Content revision data
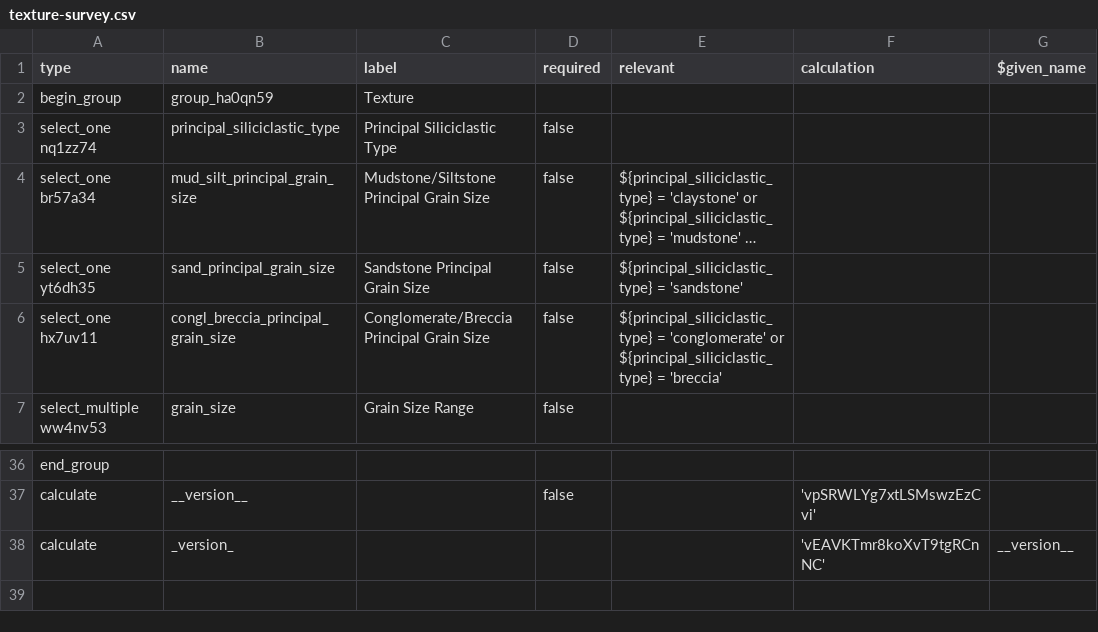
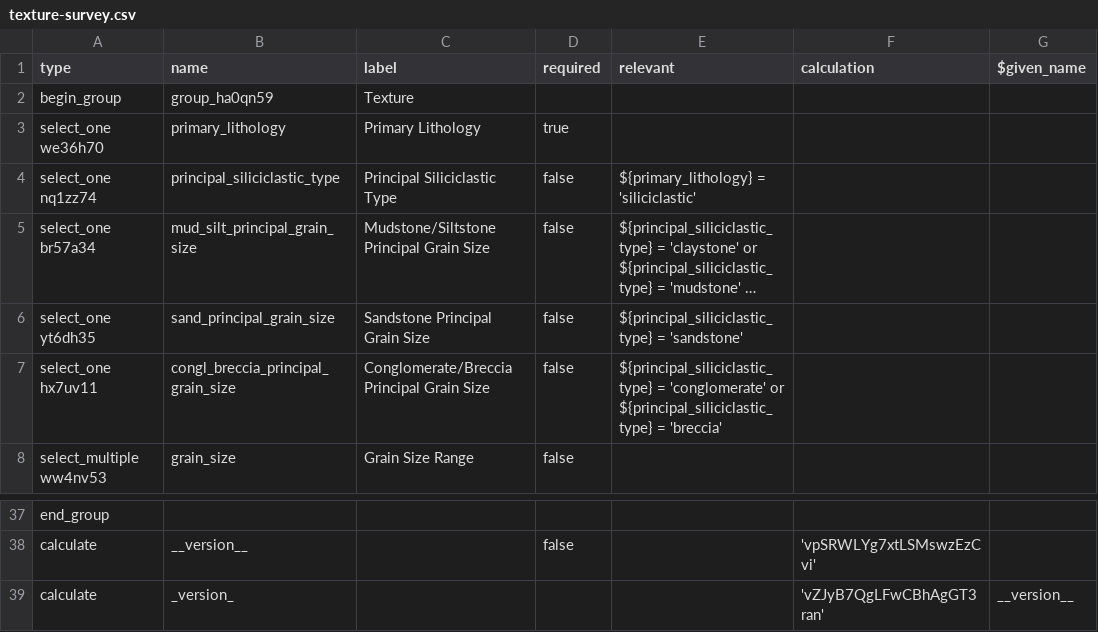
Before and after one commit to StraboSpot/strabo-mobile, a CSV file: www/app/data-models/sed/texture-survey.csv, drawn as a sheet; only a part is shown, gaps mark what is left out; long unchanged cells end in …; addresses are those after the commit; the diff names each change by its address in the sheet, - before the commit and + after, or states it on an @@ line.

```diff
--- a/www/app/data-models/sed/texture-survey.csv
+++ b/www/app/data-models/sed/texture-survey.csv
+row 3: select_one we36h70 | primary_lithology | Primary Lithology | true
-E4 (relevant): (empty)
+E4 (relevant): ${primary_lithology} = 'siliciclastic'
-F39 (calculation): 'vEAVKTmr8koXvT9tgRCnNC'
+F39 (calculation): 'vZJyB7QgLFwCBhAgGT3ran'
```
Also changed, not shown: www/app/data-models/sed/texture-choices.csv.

DESCRIPTION OF THE TASK →
All of the entries, apart from the pictures, must be returned exactly.

EXPECTED ANSWER →
Before and after one commit to StraboSpot/strabo-mobile, a CSV file: www/app/data-models/sed/texture-survey.csv, drawn as a sheet; only a part is shown, gaps mark what is left out; long unchanged cells end in …; addresses are those after the commit; the diff names each change by its address in the sheet, - before the commit and + after, or states it on an @@ line.

```diff
--- a/www/app/data-models/sed/texture-survey.csv
+++ b/www/app/data-models/sed/texture-survey.csv
+row 3: select_one we36h70 | primary_lithology | Primary Lithology | true
-E4 (relevant): (empty)
+E4 (relevant): ${primary_lithology} = 'siliciclastic'
-F39 (calculation): 'vEAVKTmr8koXvT9tgRCnNC'
+F39 (calculation): 'vZJyB7QgLFwCBhAgGT3ran'
```
Also changed, not shown: www/app/data-models/sed/texture-choices.csv.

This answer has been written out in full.